I’m sure I glowed as well in that moment, after encountering Arlo in his transfigured state. I’m sure that our later conversations put each of us in the presence of God. Inside each person is that spark of divinity, implanted at our creation in God’s image, and rekindled when God became human and walked among us. Each of us is capable of being a transformative, transfigurative presence for each other, and each of us is capable of recognizing that presence of God in each other. But we must be willing to bare our souls of their protective covering in order to listen to each other’s hearts. When two souls are bared, the magnificence that exists between the two is a divine relationship, God is right there, and it glows.
What have been the important transformations in your life, or ones that you’ve witnessed in others? Is it recovery from addiction and the mending of a life, the healing of a relationship, recovery from physical or mental illness? What about a young person who was just headed in the wrong direction who suddenly turns a corner and rights themselves? Even someone who is suffering with illness, who is finally able to die a peaceful death. All of these experiences are transformative and transfiguring, for those who experience them and for those who witness them. These are places where we’re likely to encounter God, and most likely to let God into our lives. This is where we’re most likely to give God the glory for this transformation, because we realize that it didn’t happen by accident, and that we ourselves didn’t do it alone. We see the face of God shining in the community that supports us, in the professionals who guide us, in our families and friends, and even in ourselves. But while it may be tempting to stay there on the mountain, basking in the glow of Christ’s face, to build dwellings and stay there forever, these are the very moments that we’re called to share. We have to go down the mountain and tell of what we’ve experienced, so that others might bask in that glow as well.
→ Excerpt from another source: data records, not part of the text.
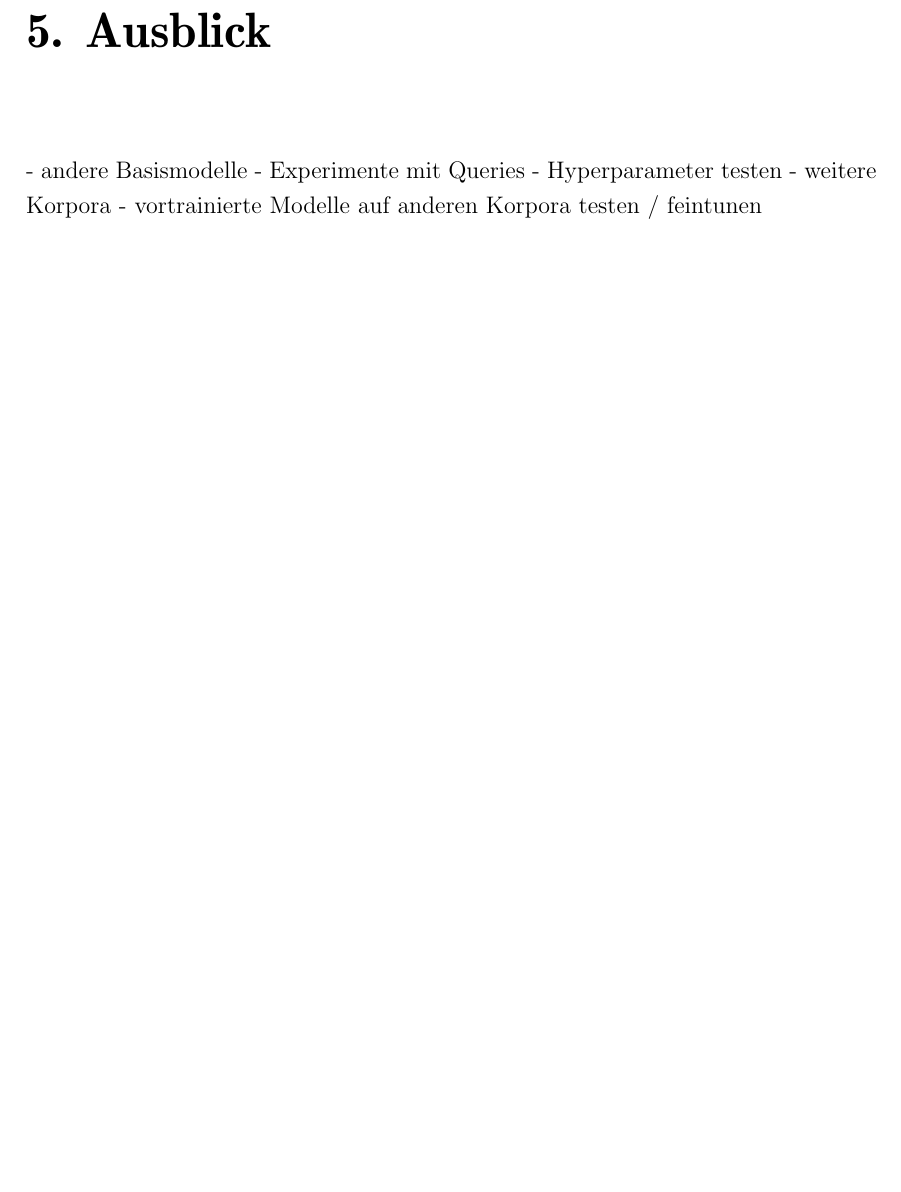
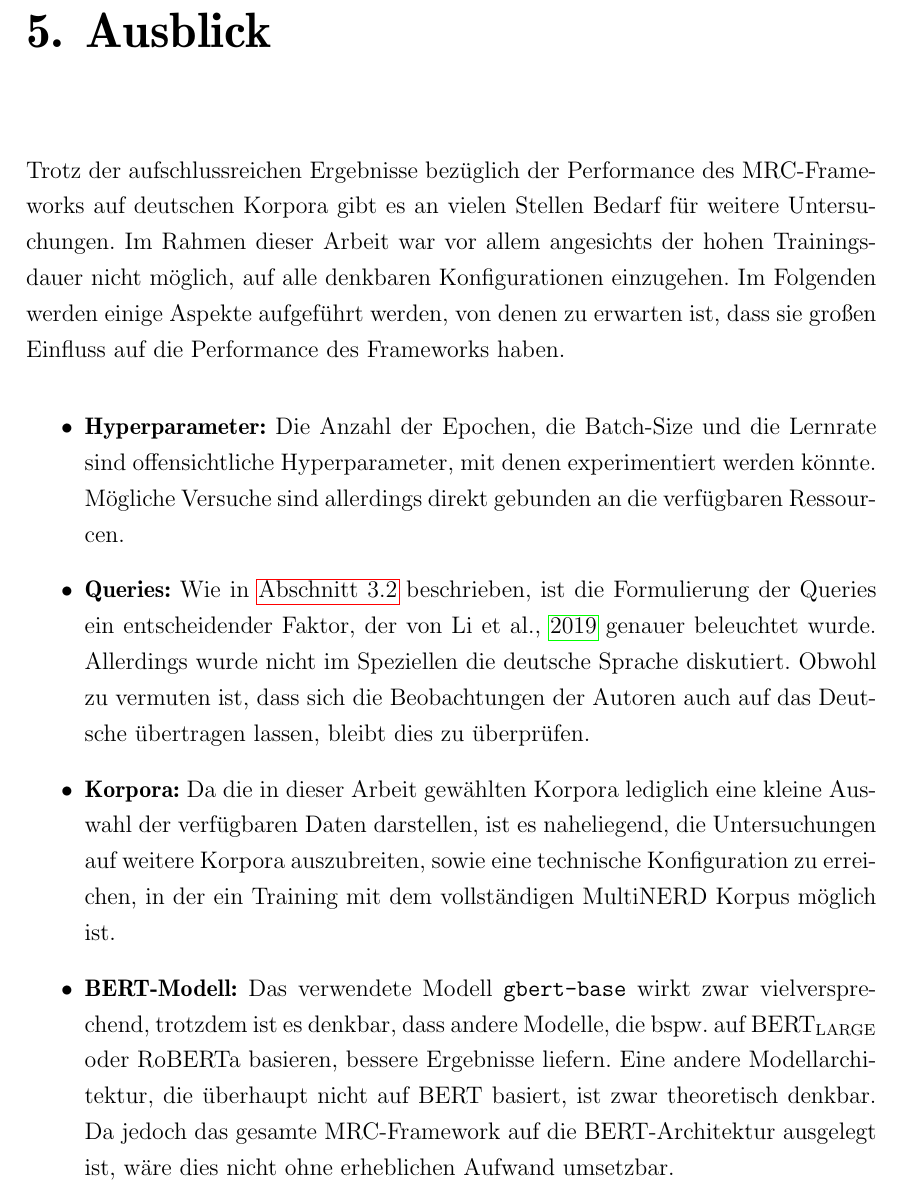
Before and after one commit to thielenf/nlp-ha, a LaTeX document (maindoc.tex, which reads src/hauptteil.tex): part of page 13 of 16, cut so that both start at the same text, the shorter picture padded with empty space. Compiled offline with pdfLaTeX.

Commit message:
add chapter 5

```diff
--- a/src/hauptteil.tex
+++ b/src/hauptteil.tex
@@ -170,8 +170,11 @@ Es folgen in \autoref{tab:evaluation} die Ergebnisse der Evaluation des MRC-Fram
 %% ==============================
 \label{ch:Ausblick}
 
-- andere Basismodelle
-- Experimente mit Queries
-- Hyperparameter testen
-- weitere Korpora
-- vortrainierte Modelle auf anderen Korpora testen / feintunen
+Trotz der aufschlussreichen Ergebnisse bezüglich der Performance des MRC\--Frame\-work\-s auf deutschen Korpora gibt es an vielen Stellen Bedarf für weitere Untersuchungen. Im Rahmen dieser Arbeit war vor allem angesichts der hohen Trainingsdauer nicht möglich, auf alle denkbaren Konfigurationen einzugehen. Im Folgenden werden einige Aspekte aufgeführt werden, von denen zu erwarten ist, dass sie großen Einfluss auf die Performance des Frameworks haben.
+
+\begin{itemize}
+	\item \textbf{Hyperparameter:} Die Anzahl der Epochen, die Batch-Size und die Lernrate sind offensichtliche Hyperparameter, mit denen experimentiert werden könnte. Mögliche Versuche sind allerdings direkt gebunden an die verfügbaren Ressourcen.
+	\item \textbf{Queries:} Wie in \autoref{ch:Training:sec:Anpassung_Queries} beschrieben, ist die Formulierung der Queries ein entscheidender Faktor, der von \cite{li2019unified} genauer beleuchtet wurde. Allerdings wurde nicht im Speziellen die deutsche Sprache diskutiert. Obwohl zu vermuten ist, dass sich die Beobachtungen der Autoren auch auf das Deutsche übertragen lassen, bleibt dies zu überprüfen.
+	\item \textbf{Korpora:} Da die in dieser Arbeit gewählten Korpora lediglich eine kleine Auswahl der verfügbaren Daten darstellen, ist es naheliegend, die Untersuchungen auf weitere Korpora auszubreiten, sowie eine technische Konfiguration zu erreichen, in der ein Training mit dem vollständigen MultiNERD Korpus möglich ist.
+	\item \textbf{BERT-Modell:} Das verwendete Modell \verb|gbert-base| wirkt zwar vielversprechend, trotzdem ist es denkbar, dass andere Modelle, die bspw. auf BERT\textsubscript{LARGE} oder RoBERTa basieren, bessere Ergebnisse liefern. Eine andere Modellarchitektur, die überhaupt nicht auf BERT basiert, ist zwar theoretisch denkbar. Da jedoch das gesamte MRC\--Frame\-work auf die BERT-Architektur ausgelegt ist, wäre dies nicht ohne erheblichen Aufwand umsetzbar.
+\end{itemize}
```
As we enter into Lent, that season when we try to go deeper with God, let’s see if we can learn to notice God’s transformative glow within ourselves, within each other, and in the people we meet in our everyday lives. And let’s be sure to share our mountain-top experiences, so that Christ can glow right here within us, amongst us and between us.
Amen.

Saint John’s Episcopal Church

237 Pleasant StreetFranklin, MA 02038508.528.2387stjohns.franklin@verizon.netParish Profile